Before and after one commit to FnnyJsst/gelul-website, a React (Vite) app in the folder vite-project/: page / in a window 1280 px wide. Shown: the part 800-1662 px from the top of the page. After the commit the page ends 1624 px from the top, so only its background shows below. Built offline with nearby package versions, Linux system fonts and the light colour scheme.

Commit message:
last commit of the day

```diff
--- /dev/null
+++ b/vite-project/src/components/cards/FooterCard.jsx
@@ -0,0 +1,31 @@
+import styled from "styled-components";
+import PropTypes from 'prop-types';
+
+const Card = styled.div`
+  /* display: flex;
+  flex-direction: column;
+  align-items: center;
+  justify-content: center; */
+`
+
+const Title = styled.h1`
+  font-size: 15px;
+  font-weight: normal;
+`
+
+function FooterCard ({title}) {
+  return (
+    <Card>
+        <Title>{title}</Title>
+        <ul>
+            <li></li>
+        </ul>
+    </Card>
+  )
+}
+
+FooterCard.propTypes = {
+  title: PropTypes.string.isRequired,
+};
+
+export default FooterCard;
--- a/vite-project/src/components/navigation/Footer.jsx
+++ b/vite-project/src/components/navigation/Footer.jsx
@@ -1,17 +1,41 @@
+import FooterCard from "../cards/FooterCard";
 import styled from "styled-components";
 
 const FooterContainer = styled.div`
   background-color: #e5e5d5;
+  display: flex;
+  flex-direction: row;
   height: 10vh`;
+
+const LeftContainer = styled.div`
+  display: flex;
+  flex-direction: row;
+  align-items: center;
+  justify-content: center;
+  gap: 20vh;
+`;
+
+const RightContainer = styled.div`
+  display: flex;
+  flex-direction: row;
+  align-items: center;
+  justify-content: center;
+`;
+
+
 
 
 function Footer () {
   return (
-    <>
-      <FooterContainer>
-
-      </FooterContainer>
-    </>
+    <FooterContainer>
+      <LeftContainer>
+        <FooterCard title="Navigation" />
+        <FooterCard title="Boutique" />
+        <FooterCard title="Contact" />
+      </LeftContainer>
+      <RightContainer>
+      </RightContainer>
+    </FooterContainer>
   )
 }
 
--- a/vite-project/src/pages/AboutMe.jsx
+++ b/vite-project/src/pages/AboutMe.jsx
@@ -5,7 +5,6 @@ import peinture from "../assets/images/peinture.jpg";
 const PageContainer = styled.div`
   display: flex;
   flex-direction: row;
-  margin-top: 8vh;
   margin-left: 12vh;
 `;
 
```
———
### Task item
Only lines with the word "const" are needed. Copy them from the preceding records.

### Your solution
+const Card = styled.div`
+const Title = styled.h1`
 const FooterContainer = styled.div`
+const LeftContainer = styled.div`
+const RightContainer = styled.div`
 const PageContainer = styled.div`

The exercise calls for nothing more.